[Before-and-after change data]
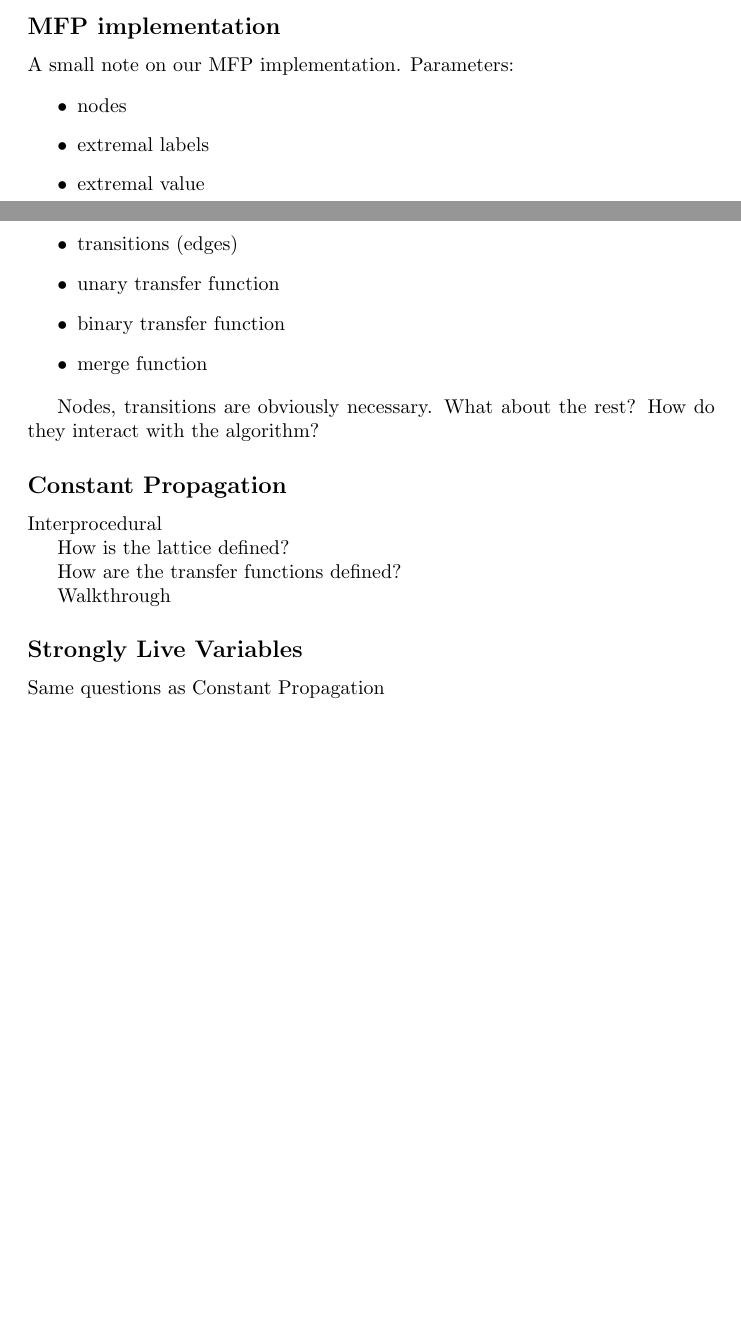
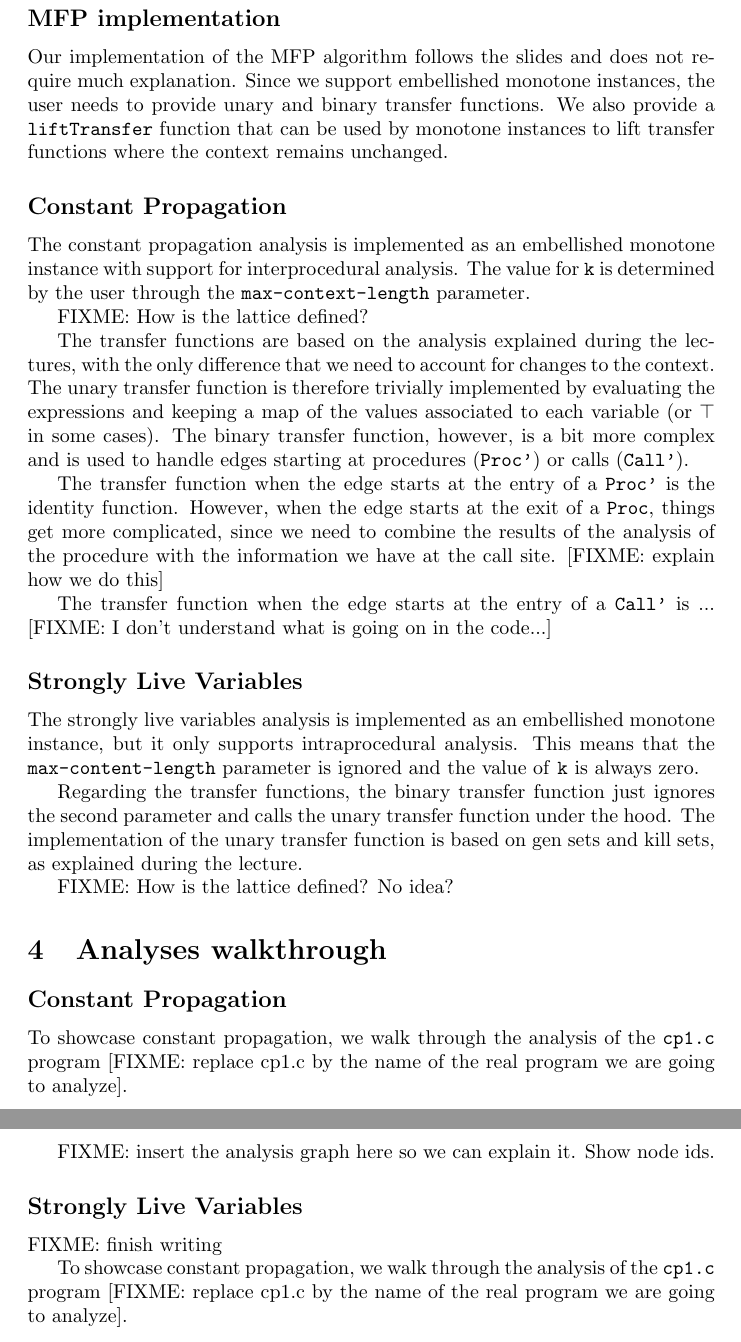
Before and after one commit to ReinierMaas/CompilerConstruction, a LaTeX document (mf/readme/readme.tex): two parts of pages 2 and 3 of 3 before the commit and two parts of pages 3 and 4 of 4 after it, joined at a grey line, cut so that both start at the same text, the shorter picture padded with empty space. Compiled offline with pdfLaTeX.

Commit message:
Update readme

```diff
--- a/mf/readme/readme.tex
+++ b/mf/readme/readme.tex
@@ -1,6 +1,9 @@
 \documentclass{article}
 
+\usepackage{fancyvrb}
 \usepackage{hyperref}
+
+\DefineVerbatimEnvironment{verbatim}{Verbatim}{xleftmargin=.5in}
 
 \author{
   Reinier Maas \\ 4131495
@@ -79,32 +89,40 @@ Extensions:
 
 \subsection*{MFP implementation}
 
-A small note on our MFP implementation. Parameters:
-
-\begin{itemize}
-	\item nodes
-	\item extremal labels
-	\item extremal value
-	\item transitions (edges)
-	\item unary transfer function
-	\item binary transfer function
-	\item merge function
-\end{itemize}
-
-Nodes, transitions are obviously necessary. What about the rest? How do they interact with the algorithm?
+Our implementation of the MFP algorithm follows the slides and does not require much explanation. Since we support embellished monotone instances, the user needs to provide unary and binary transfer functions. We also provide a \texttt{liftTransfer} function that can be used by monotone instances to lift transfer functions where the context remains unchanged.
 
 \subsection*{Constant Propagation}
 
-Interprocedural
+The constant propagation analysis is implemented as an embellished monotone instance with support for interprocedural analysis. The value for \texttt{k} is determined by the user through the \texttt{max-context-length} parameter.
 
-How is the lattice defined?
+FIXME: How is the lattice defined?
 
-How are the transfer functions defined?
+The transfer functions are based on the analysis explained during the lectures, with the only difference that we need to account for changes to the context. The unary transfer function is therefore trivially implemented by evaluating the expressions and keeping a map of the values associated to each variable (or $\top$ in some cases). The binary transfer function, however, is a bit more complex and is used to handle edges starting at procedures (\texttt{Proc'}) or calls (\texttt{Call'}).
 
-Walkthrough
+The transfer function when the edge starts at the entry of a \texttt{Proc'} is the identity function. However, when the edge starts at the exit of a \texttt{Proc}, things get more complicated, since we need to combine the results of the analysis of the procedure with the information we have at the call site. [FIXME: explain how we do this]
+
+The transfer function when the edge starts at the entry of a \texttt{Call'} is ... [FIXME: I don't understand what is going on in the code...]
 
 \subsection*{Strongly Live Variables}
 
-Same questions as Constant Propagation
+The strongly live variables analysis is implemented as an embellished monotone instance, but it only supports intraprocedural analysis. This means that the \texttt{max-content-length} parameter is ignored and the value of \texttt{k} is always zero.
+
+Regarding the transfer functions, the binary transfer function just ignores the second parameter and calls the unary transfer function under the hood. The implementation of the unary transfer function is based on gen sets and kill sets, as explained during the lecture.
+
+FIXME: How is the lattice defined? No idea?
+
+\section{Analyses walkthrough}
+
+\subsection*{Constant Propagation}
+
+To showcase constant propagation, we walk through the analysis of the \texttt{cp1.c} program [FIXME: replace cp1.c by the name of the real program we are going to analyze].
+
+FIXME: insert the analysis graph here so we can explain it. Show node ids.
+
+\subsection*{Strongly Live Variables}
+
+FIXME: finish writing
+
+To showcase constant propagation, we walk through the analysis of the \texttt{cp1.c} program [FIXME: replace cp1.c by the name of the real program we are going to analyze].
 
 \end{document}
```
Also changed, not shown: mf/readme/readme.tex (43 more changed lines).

> **What is required**
For each line above that contains the word "subsection", make a copy.

> **Exercise solution**
 \subsection*{MFP implementation}
 \subsection*{Constant Propagation}
 \subsection*{Strongly Live Variables}
+\subsection*{Constant Propagation}
+\subsection*{Strongly Live Variables}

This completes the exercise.